Top of MATERIALS PROVIDED

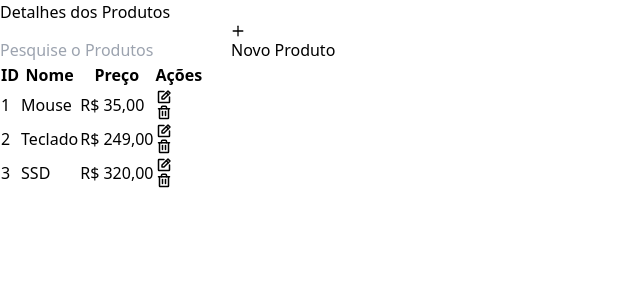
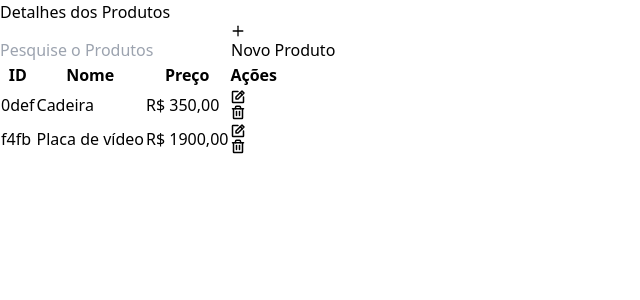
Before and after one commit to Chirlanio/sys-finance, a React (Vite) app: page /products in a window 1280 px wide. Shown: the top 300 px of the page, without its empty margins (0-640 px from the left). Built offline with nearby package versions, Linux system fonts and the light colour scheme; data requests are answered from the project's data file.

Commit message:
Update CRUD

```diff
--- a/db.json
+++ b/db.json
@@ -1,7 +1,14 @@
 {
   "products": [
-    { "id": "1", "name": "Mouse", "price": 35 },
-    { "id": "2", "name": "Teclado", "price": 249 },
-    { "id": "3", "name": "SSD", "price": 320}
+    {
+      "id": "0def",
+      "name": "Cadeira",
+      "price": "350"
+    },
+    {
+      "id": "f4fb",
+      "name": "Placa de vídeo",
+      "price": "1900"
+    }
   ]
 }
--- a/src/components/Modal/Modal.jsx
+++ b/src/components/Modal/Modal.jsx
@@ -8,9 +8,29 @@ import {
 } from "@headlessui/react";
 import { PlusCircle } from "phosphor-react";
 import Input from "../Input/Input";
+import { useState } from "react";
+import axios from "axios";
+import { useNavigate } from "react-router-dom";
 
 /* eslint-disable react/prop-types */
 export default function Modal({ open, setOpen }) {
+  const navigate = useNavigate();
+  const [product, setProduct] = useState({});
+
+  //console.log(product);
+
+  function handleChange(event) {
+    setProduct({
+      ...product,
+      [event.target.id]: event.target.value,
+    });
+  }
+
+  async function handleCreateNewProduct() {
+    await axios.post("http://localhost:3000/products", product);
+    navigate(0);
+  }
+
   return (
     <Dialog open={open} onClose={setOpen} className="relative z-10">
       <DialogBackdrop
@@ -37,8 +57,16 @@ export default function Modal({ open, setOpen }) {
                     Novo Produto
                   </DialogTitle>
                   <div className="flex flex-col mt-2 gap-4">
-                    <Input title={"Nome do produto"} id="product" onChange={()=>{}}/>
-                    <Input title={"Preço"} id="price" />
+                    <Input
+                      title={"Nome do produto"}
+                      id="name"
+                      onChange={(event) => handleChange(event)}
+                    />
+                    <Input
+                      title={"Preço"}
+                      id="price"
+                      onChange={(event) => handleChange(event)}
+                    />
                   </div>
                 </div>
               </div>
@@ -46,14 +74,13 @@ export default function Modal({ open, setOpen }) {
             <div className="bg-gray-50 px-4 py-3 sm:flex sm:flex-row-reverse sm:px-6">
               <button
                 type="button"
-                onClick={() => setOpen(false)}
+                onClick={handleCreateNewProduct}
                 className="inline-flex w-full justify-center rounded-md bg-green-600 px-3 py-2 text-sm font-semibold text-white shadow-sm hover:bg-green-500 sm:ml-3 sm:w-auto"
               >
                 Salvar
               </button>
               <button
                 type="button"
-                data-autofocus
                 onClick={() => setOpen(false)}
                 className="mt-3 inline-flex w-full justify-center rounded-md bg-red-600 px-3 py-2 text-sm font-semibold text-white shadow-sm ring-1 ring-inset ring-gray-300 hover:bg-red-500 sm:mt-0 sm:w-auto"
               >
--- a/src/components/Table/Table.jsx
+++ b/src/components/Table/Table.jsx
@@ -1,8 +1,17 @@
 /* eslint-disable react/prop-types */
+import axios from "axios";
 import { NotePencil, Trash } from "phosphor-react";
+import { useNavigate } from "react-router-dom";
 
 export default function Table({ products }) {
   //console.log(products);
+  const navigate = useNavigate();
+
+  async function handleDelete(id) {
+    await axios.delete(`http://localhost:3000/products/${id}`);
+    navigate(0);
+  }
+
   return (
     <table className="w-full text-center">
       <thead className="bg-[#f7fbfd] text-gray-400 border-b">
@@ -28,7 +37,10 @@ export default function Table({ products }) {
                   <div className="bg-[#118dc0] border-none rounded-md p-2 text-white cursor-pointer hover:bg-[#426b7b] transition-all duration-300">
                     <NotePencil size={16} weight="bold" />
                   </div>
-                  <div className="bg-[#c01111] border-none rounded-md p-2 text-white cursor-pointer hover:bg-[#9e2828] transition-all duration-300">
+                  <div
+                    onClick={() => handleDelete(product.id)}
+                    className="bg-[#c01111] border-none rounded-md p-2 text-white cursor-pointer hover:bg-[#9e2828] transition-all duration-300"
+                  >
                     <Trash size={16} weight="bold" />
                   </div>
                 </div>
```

Bottom of MATERIALS PROVIDED

▶ _EXERCISE_
Repeat every entry above precisely, leaving each picture out.

▶ _RESULT OF THE EXERCISE_
Before and after one commit to Chirlanio/sys-finance, a React (Vite) app: page /products in a window 1280 px wide. Shown: the top 300 px of the page, without its empty margins (0-640 px from the left). Built offline with nearby package versions, Linux system fonts and the light colour scheme; data requests are answered from the project's data file.

Commit message:
Update CRUD

```diff
--- a/db.json
+++ b/db.json
@@ -1,7 +1,14 @@
 {
   "products": [
-    { "id": "1", "name": "Mouse", "price": 35 },
-    { "id": "2", "name": "Teclado", "price": 249 },
-    { "id": "3", "name": "SSD", "price": 320}
+    {
+      "id": "0def",
+      "name": "Cadeira",
+      "price": "350"
+    },
+    {
+      "id": "f4fb",
+      "name": "Placa de vídeo",
+      "price": "1900"
+    }
   ]
 }
--- a/src/components/Modal/Modal.jsx
+++ b/src/components/Modal/Modal.jsx
@@ -8,9 +8,29 @@ import {
 } from "@headlessui/react";
 import { PlusCircle } from "phosphor-react";
 import Input from "../Input/Input";
+import { useState } from "react";
+import axios from "axios";
+import { useNavigate } from "react-router-dom";
 
 /* eslint-disable react/prop-types */
 export default function Modal({ open, setOpen }) {
+  const navigate = useNavigate();
+  const [product, setProduct] = useState({});
+
+  //console.log(product);
+
+  function handleChange(event) {
+    setProduct({
+      ...product,
+      [event.target.id]: event.target.value,
+    });
+  }
+
+  async function handleCreateNewProduct() {
+    await axios.post("http://localhost:3000/products", product);
+    navigate(0);
+  }
+
   return (
     <Dialog open={open} onClose={setOpen} className="relative z-10">
       <DialogBackdrop
@@ -37,8 +57,16 @@ export default function Modal({ open, setOpen }) {
                     Novo Produto
                   </DialogTitle>
                   <div className="flex flex-col mt-2 gap-4">
-                    <Input title={"Nome do produto"} id="product" onChange={()=>{}}/>
-                    <Input title={"Preço"} id="price" />
+                    <Input
+                      title={"Nome do produto"}
+                      id="name"
+                      onChange={(event) => handleChange(event)}
+                    />
+                    <Input
+                      title={"Preço"}
+                      id="price"
+                      onChange={(event) => handleChange(event)}
+                    />
                   </div>
                 </div>
               </div>
@@ -46,14 +74,13 @@ export default function Modal({ open, setOpen }) {
             <div className="bg-gray-50 px-4 py-3 sm:flex sm:flex-row-reverse sm:px-6">
               <button
                 type="button"
-                onClick={() => setOpen(false)}
+                onClick={handleCreateNewProduct}
                 className="inline-flex w-full justify-center rounded-md bg-green-600 px-3 py-2 text-sm font-semibold text-white shadow-sm hover:bg-green-500 sm:ml-3 sm:w-auto"
               >
                 Salvar
               </button>
               <button
                 type="button"
-                data-autofocus
                 onClick={() => setOpen(false)}
                 className="mt-3 inline-flex w-full justify-center rounded-md bg-red-600 px-3 py-2 text-sm font-semibold text-white shadow-sm ring-1 ring-inset ring-gray-300 hover:bg-red-500 sm:mt-0 sm:w-auto"
               >
--- a/src/components/Table/Table.jsx
+++ b/src/components/Table/Table.jsx
@@ -1,8 +1,17 @@
 /* eslint-disable react/prop-types */
+import axios from "axios";
 import { NotePencil, Trash } from "phosphor-react";
+import { useNavigate } from "react-router-dom";
 
 export default function Table({ products }) {
   //console.log(products);
+  const navigate = useNavigate();
+
+  async function handleDelete(id) {
+    await axios.delete(`http://localhost:3000/products/${id}`);
+    navigate(0);
+  }
+
   return (
     <table className="w-full text-center">
       <thead className="bg-[#f7fbfd] text-gray-400 border-b">
@@ -28,7 +37,10 @@ export default function Table({ products }) {
                   <div className="bg-[#118dc0] border-none rounded-md p-2 text-white cursor-pointer hover:bg-[#426b7b] transition-all duration-300">
                     <NotePencil size={16} weight="bold" />
                   </div>
-                  <div className="bg-[#c01111] border-none rounded-md p-2 text-white cursor-pointer hover:bg-[#9e2828] transition-all duration-300">
+                  <div
+                    onClick={() => handleDelete(product.id)}
+                    className="bg-[#c01111] border-none rounded-md p-2 text-white cursor-pointer hover:bg-[#9e2828] transition-all duration-300"
+                  >
                     <Trash size={16} weight="bold" />
                   </div>
                 </div>
```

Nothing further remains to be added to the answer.